------ RECORD SET

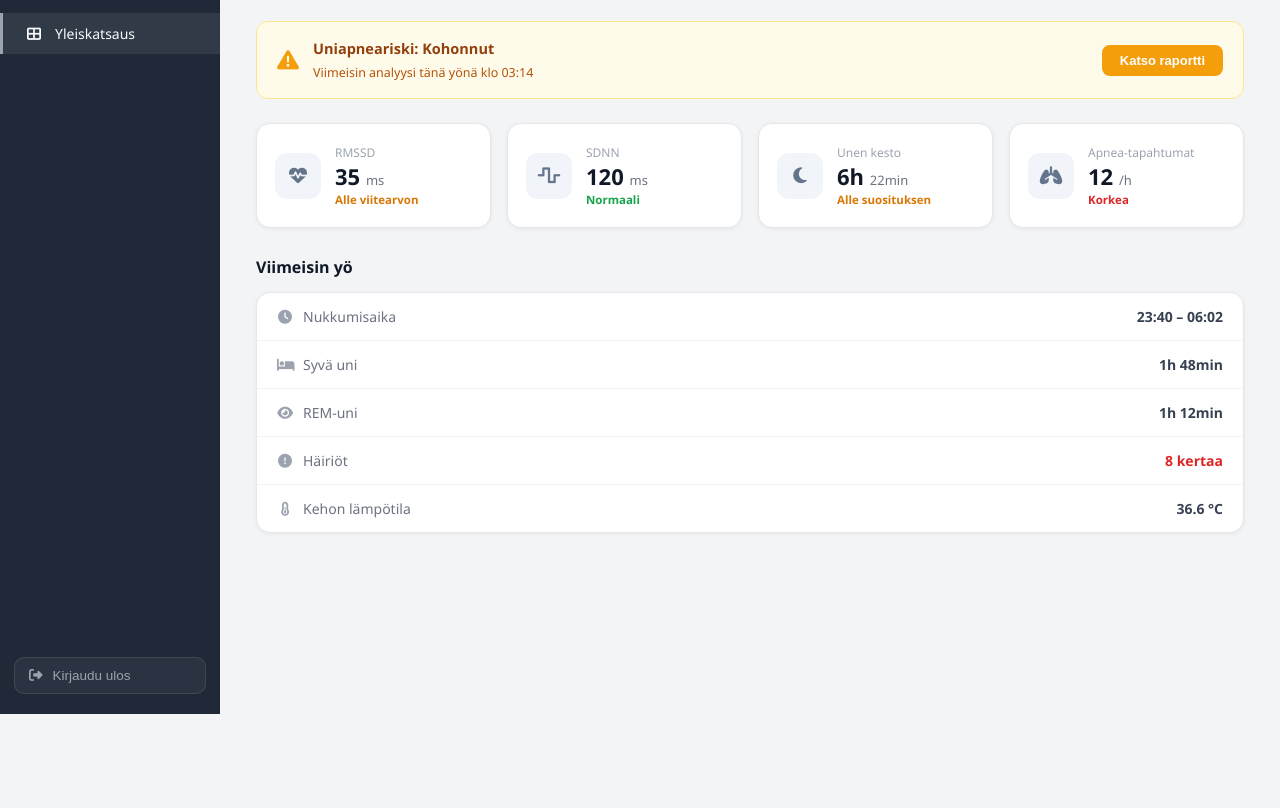
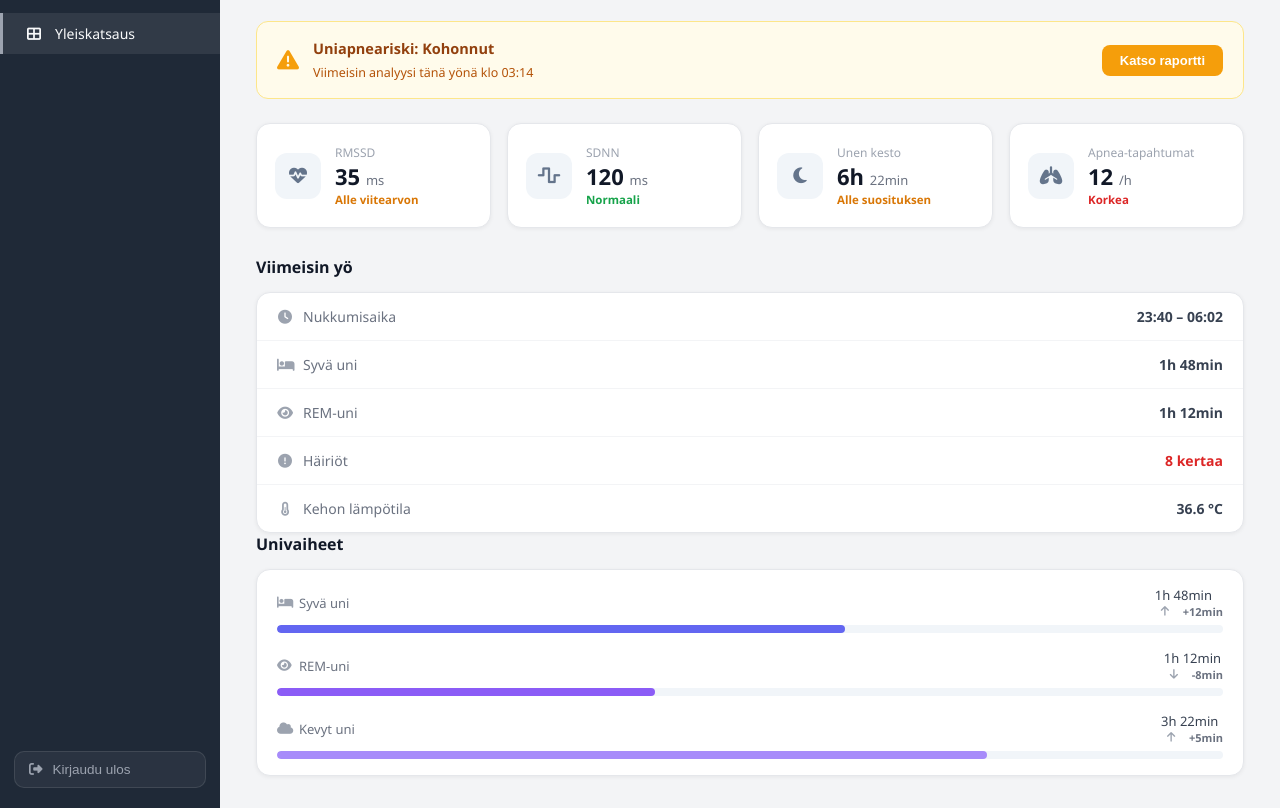
Before and after one commit to MasalGit/Apneapp, a plain HTML site: page apneapp-login/dashboard.html in a window 1280 px wide. Shown: the part 86-894 px from the top of the page. Before the commit the page ends 800 px from the top, so only its background shows below. Drawn offline with Linux system fonts and the light colour scheme.

Commit message:
Parannettu dashboard: lisatty Univaiheet-osio edistymispalkeilla ja vertailulla

```diff
--- a/apneapp-login/dashboard.html
+++ b/apneapp-login/dashboard.html
@@ -126,6 +126,35 @@
       </div>
     </section>
 
+    <!-- Sleep phase progress bars -->
+    <section class="db-section">
+      <h2 class="db-section-title">Univaiheet</h2>
+      <div class="db-sleep-bars">
+        <div class="db-sleep-bar-row">
+          <div class="db-sleep-bar-label">
+            <span><i class="fas fa-bed"></i> Syvä uni</span>
+            <span>1h 48min <span class="db-compare db-compare-up"><i class="fas fa-arrow-up"></i> +12min</span></span>
+          </div>
+          <div class="db-progress-track"><div class="db-progress-fill" style="width:60%; background:#6366f1;"></div></div>
+        </div>
+        <div class="db-sleep-bar-row">
+          <div class="db-sleep-bar-label">
+            <span><i class="fas fa-eye"></i> REM-uni</span>
+            <span>1h 12min <span class="db-compare db-compare-down"><i class="fas fa-arrow-down"></i> -8min</span></span>
+          </div>
+          <div class="db-progress-track"><div class="db-progress-fill" style="width:40%; background:#8b5cf6;"></div></div>
+        </div>
+        <div class="db-sleep-bar-row">
+          <div class="db-sleep-bar-label">
+            <span><i class="fas fa-cloud"></i> Kevyt uni</span>
+            <span>3h 22min <span class="db-compare db-compare-up"><i class="fas fa-arrow-up"></i> +5min</span></span>
+          </div>
+          <div class="db-progress-track"><div class="db-progress-fill" style="width:75%; background:#a78bfa;"></div></div>
+        </div>
+      </div>
+    </section>
+
+
   </main>
 
 <script>
--- a/apneapp-login/style.css
+++ b/apneapp-login/style.css
@@ -799,6 +799,111 @@ body {
   color: #9ca3af;
 }
 
+/* ===== SLEEP BARS ===== */
+.db-sleep-bars {
+  background: white;
+  border-radius: 14px;
+  border: 1px solid #e5e7eb;
+  padding: 16px 20px;
+  display: flex;
+  flex-direction: column;
+  gap: 16px;
+  box-shadow: 0 1px 4px rgba(0,0,0,0.06);
+}
+
+.db-sleep-bar-row {
+  display: flex;
+  flex-direction: column;
+  gap: 6px;
+}
+
+.db-sleep-bar-label {
+  display: flex;
+  justify-content: space-between;
+  font-size: 13px;
+  color: #374151;
+}
+
+.db-sleep-bar-label span:first-child {
+  display: flex;
+  align-items: center;
+  gap: 8px;
+  color: #6b7280;
+}
+
+.db-sleep-bar-label span:first-child i {
+  color: #9ca3af;
+  width: 14px;
+}
+
+.db-progress-track {
+  background: #f1f5f9;
+  border-radius: 99px;
+  height: 8px;
+  overflow: hidden;
+}
+
+.db-progress-fill {
+  height: 100%;
+  border-radius: 99px;
+  transition: width 0.6s ease;
+}
+
+.db-compare {
+  font-size: 11px;
+  font-weight: 600;
+  margin-left: 6px;
+}
+
+.db-compare-up   { color: #16a34a; }
+.db-compare-down { color: #dc2626; }
+
+/* ===== NIGHT RATING ===== */
+.db-rating-box {
+  background: white;
+  border-radius: 14px;
+  border: 1px solid #e5e7eb;
+  padding: 24px 20px;
+  text-align: center;
+  box-shadow: 0 1px 4px rgba(0,0,0,0.06);
+}
+
+.db-rating-score {
+  font-size: 3rem;
+  font-weight: 800;
+  color: #1e293b;
+  line-height: 1;
+  margin-bottom: 8px;
+}
+
+.db-rating-score span {
+  font-size: 1.2rem;
+  color: #94a3b8;
+  font-weight: 400;
+}
+
+.db-rating-stars {
+  display: flex;
+  justify-content: center;
+  gap: 4px;
+  font-size: 1.2rem;
+  color: #f59e0b;
+  margin-bottom: 10px;
+}
+
+.db-rating-text {
+  font-size: 13px;
+  color: #6b7280;
+  max-width: 320px;
+  margin: 0 auto 12px;
+  line-height: 1.5;
+}
+
+.db-rating-compare {
+  font-size: 12px;
+  color: #64748b;
+}
+
 /* ===== FORGOT PASSWORD ===== */
 .fp-illustration {
   margin-top: 32px;
```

------------

• **TO DO**:
How many lines above contain the word "first"? Answer with the number alone.

• **OUTPUT**:
2